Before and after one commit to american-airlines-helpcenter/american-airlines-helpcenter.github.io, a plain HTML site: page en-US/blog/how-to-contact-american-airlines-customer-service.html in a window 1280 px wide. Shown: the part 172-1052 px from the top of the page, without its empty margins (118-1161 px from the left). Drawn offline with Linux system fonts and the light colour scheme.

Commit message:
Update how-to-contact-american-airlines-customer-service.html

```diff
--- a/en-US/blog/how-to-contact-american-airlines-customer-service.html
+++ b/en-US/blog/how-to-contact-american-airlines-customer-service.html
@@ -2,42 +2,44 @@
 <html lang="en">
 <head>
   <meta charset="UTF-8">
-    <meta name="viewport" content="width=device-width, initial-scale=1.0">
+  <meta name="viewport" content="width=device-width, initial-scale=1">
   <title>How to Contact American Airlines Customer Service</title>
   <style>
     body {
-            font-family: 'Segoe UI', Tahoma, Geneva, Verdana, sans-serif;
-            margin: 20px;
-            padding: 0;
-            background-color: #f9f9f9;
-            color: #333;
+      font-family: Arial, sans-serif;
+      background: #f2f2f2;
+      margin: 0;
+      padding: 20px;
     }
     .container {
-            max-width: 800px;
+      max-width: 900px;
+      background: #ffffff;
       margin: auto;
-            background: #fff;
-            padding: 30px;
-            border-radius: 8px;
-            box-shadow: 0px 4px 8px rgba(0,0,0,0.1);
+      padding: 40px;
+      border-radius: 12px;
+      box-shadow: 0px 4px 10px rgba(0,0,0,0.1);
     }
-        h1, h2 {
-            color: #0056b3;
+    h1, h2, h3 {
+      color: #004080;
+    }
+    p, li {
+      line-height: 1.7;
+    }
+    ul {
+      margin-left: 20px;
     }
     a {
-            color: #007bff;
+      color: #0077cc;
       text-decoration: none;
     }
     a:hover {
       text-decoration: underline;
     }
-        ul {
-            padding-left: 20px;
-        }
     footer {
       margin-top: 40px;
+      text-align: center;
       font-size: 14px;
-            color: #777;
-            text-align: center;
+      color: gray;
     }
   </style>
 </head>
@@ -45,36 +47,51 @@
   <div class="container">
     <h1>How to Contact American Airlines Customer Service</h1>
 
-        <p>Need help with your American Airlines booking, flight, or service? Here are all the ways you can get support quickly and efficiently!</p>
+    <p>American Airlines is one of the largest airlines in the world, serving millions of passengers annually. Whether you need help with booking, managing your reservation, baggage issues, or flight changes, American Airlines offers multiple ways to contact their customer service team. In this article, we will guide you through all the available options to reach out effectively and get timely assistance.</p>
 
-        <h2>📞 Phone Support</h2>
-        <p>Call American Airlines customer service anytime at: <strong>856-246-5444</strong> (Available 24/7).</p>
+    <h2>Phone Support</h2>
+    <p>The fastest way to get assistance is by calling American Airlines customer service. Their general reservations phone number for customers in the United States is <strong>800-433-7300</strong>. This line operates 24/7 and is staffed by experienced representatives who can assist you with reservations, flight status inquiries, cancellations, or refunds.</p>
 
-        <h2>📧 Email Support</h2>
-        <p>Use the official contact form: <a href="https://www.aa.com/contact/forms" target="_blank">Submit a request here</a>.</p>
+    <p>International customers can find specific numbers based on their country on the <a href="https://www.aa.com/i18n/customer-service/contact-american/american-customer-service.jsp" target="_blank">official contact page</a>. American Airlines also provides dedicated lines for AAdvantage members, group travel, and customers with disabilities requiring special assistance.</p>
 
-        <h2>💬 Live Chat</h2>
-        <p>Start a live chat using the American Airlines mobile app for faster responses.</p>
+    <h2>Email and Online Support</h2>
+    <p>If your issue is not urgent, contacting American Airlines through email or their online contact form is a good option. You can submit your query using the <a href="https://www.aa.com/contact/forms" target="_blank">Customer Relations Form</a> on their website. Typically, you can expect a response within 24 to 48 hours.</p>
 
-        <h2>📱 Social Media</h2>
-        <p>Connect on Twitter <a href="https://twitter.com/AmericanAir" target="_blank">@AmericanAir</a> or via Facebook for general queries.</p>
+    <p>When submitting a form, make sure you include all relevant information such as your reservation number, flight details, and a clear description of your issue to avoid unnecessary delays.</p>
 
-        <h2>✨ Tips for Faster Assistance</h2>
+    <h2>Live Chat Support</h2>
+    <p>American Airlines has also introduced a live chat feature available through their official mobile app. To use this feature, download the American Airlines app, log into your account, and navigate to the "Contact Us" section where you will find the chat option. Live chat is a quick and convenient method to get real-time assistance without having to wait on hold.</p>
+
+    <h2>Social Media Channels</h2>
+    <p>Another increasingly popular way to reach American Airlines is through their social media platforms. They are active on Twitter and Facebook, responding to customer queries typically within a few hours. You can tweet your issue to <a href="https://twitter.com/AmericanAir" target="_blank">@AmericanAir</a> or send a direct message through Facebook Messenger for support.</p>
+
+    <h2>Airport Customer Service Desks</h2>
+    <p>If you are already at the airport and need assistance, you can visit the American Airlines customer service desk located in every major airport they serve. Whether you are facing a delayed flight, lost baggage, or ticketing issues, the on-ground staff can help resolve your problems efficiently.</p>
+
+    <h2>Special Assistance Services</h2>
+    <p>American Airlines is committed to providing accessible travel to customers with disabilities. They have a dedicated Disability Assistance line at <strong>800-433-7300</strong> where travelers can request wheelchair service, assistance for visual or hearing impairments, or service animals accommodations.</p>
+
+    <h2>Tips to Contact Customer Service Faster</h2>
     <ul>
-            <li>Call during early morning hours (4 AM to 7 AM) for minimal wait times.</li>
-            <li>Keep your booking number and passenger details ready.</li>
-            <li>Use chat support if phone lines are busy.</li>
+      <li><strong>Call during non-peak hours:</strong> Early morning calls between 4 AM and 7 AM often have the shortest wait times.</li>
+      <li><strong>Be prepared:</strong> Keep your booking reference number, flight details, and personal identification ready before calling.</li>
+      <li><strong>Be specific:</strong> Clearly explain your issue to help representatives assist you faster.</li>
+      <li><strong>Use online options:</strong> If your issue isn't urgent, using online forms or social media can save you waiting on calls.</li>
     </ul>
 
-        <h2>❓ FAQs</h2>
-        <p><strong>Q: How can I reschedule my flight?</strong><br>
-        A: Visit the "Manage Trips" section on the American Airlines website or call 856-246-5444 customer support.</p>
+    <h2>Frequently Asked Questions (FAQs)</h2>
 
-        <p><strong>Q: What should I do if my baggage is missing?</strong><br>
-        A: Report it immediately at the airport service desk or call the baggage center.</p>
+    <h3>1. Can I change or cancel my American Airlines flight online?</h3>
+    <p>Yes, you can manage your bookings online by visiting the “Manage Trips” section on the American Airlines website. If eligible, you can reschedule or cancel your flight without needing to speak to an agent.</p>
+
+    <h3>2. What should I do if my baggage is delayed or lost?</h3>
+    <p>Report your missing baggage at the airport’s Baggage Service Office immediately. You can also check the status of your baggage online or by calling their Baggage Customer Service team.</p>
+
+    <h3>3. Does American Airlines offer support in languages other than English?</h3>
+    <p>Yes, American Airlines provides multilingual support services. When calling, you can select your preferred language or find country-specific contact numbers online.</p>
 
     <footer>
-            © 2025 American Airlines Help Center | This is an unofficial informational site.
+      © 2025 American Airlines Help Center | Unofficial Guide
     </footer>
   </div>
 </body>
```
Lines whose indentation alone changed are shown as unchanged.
------
Once the records are read, print each of them exactly as written.

Before and after one commit to american-airlines-helpcenter/american-airlines-helpcenter.github.io, a plain HTML site: page en-US/blog/how-to-contact-american-airlines-customer-service.html in a window 1280 px wide. Shown: the part 172-1052 px from the top of the page, without its empty margins (118-1161 px from the left). Drawn offline with Linux system fonts and the light colour scheme.

Commit message:
Update how-to-contact-american-airlines-customer-service.html

```diff
--- a/en-US/blog/how-to-contact-american-airlines-customer-service.html
+++ b/en-US/blog/how-to-contact-american-airlines-customer-service.html
@@ -2,42 +2,44 @@
 <html lang="en">
 <head>
   <meta charset="UTF-8">
-    <meta name="viewport" content="width=device-width, initial-scale=1.0">
+  <meta name="viewport" content="width=device-width, initial-scale=1">
   <title>How to Contact American Airlines Customer Service</title>
   <style>
     body {
-            font-family: 'Segoe UI', Tahoma, Geneva, Verdana, sans-serif;
-            margin: 20px;
-            padding: 0;
-            background-color: #f9f9f9;
-            color: #333;
+      font-family: Arial, sans-serif;
+      background: #f2f2f2;
+      margin: 0;
+      padding: 20px;
     }
     .container {
-            max-width: 800px;
+      max-width: 900px;
+      background: #ffffff;
       margin: auto;
-            background: #fff;
-            padding: 30px;
-            border-radius: 8px;
-            box-shadow: 0px 4px 8px rgba(0,0,0,0.1);
+      padding: 40px;
+      border-radius: 12px;
+      box-shadow: 0px 4px 10px rgba(0,0,0,0.1);
     }
-        h1, h2 {
-            color: #0056b3;
+    h1, h2, h3 {
+      color: #004080;
+    }
+    p, li {
+      line-height: 1.7;
+    }
+    ul {
+      margin-left: 20px;
     }
     a {
-            color: #007bff;
+      color: #0077cc;
       text-decoration: none;
     }
     a:hover {
       text-decoration: underline;
     }
-        ul {
-            padding-left: 20px;
-        }
     footer {
       margin-top: 40px;
+      text-align: center;
       font-size: 14px;
-            color: #777;
-            text-align: center;
+      color: gray;
     }
   </style>
 </head>
@@ -45,36 +47,51 @@
   <div class="container">
     <h1>How to Contact American Airlines Customer Service</h1>
 
-        <p>Need help with your American Airlines booking, flight, or service? Here are all the ways you can get support quickly and efficiently!</p>
+    <p>American Airlines is one of the largest airlines in the world, serving millions of passengers annually. Whether you need help with booking, managing your reservation, baggage issues, or flight changes, American Airlines offers multiple ways to contact their customer service team. In this article, we will guide you through all the available options to reach out effectively and get timely assistance.</p>
 
-        <h2>📞 Phone Support</h2>
-        <p>Call American Airlines customer service anytime at: <strong>856-246-5444</strong> (Available 24/7).</p>
+    <h2>Phone Support</h2>
+    <p>The fastest way to get assistance is by calling American Airlines customer service. Their general reservations phone number for customers in the United States is <strong>800-433-7300</strong>. This line operates 24/7 and is staffed by experienced representatives who can assist you with reservations, flight status inquiries, cancellations, or refunds.</p>
 
-        <h2>📧 Email Support</h2>
-        <p>Use the official contact form: <a href="https://www.aa.com/contact/forms" target="_blank">Submit a request here</a>.</p>
+    <p>International customers can find specific numbers based on their country on the <a href="https://www.aa.com/i18n/customer-service/contact-american/american-customer-service.jsp" target="_blank">official contact page</a>. American Airlines also provides dedicated lines for AAdvantage members, group travel, and customers with disabilities requiring special assistance.</p>
 
-        <h2>💬 Live Chat</h2>
-        <p>Start a live chat using the American Airlines mobile app for faster responses.</p>
+    <h2>Email and Online Support</h2>
+    <p>If your issue is not urgent, contacting American Airlines through email or their online contact form is a good option. You can submit your query using the <a href="https://www.aa.com/contact/forms" target="_blank">Customer Relations Form</a> on their website. Typically, you can expect a response within 24 to 48 hours.</p>
 
-        <h2>📱 Social Media</h2>
-        <p>Connect on Twitter <a href="https://twitter.com/AmericanAir" target="_blank">@AmericanAir</a> or via Facebook for general queries.</p>
+    <p>When submitting a form, make sure you include all relevant information such as your reservation number, flight details, and a clear description of your issue to avoid unnecessary delays.</p>
 
-        <h2>✨ Tips for Faster Assistance</h2>
+    <h2>Live Chat Support</h2>
+    <p>American Airlines has also introduced a live chat feature available through their official mobile app. To use this feature, download the American Airlines app, log into your account, and navigate to the "Contact Us" section where you will find the chat option. Live chat is a quick and convenient method to get real-time assistance without having to wait on hold.</p>
+
+    <h2>Social Media Channels</h2>
+    <p>Another increasingly popular way to reach American Airlines is through their social media platforms. They are active on Twitter and Facebook, responding to customer queries typically within a few hours. You can tweet your issue to <a href="https://twitter.com/AmericanAir" target="_blank">@AmericanAir</a> or send a direct message through Facebook Messenger for support.</p>
+
+    <h2>Airport Customer Service Desks</h2>
+    <p>If you are already at the airport and need assistance, you can visit the American Airlines customer service desk located in every major airport they serve. Whether you are facing a delayed flight, lost baggage, or ticketing issues, the on-ground staff can help resolve your problems efficiently.</p>
+
+    <h2>Special Assistance Services</h2>
+    <p>American Airlines is committed to providing accessible travel to customers with disabilities. They have a dedicated Disability Assistance line at <strong>800-433-7300</strong> where travelers can request wheelchair service, assistance for visual or hearing impairments, or service animals accommodations.</p>
+
+    <h2>Tips to Contact Customer Service Faster</h2>
     <ul>
-            <li>Call during early morning hours (4 AM to 7 AM) for minimal wait times.</li>
-            <li>Keep your booking number and passenger details ready.</li>
-            <li>Use chat support if phone lines are busy.</li>
+      <li><strong>Call during non-peak hours:</strong> Early morning calls between 4 AM and 7 AM often have the shortest wait times.</li>
+      <li><strong>Be prepared:</strong> Keep your booking reference number, flight details, and personal identification ready before calling.</li>
+      <li><strong>Be specific:</strong> Clearly explain your issue to help representatives assist you faster.</li>
+      <li><strong>Use online options:</strong> If your issue isn't urgent, using online forms or social media can save you waiting on calls.</li>
     </ul>
 
-        <h2>❓ FAQs</h2>
-        <p><strong>Q: How can I reschedule my flight?</strong><br>
-        A: Visit the "Manage Trips" section on the American Airlines website or call 856-246-5444 customer support.</p>
+    <h2>Frequently Asked Questions (FAQs)</h2>
 
-        <p><strong>Q: What should I do if my baggage is missing?</strong><br>
-        A: Report it immediately at the airport service desk or call the baggage center.</p>
+    <h3>1. Can I change or cancel my American Airlines flight online?</h3>
+    <p>Yes, you can manage your bookings online by visiting the “Manage Trips” section on the American Airlines website. If eligible, you can reschedule or cancel your flight without needing to speak to an agent.</p>
+
+    <h3>2. What should I do if my baggage is delayed or lost?</h3>
+    <p>Report your missing baggage at the airport’s Baggage Service Office immediately. You can also check the status of your baggage online or by calling their Baggage Customer Service team.</p>
+
+    <h3>3. Does American Airlines offer support in languages other than English?</h3>
+    <p>Yes, American Airlines provides multilingual support services. When calling, you can select your preferred language or find country-specific contact numbers online.</p>
 
     <footer>
-            © 2025 American Airlines Help Center | This is an unofficial informational site.
+      © 2025 American Airlines Help Center | Unofficial Guide
     </footer>
   </div>
 </body>
```
Lines whose indentation alone changed are shown as unchanged.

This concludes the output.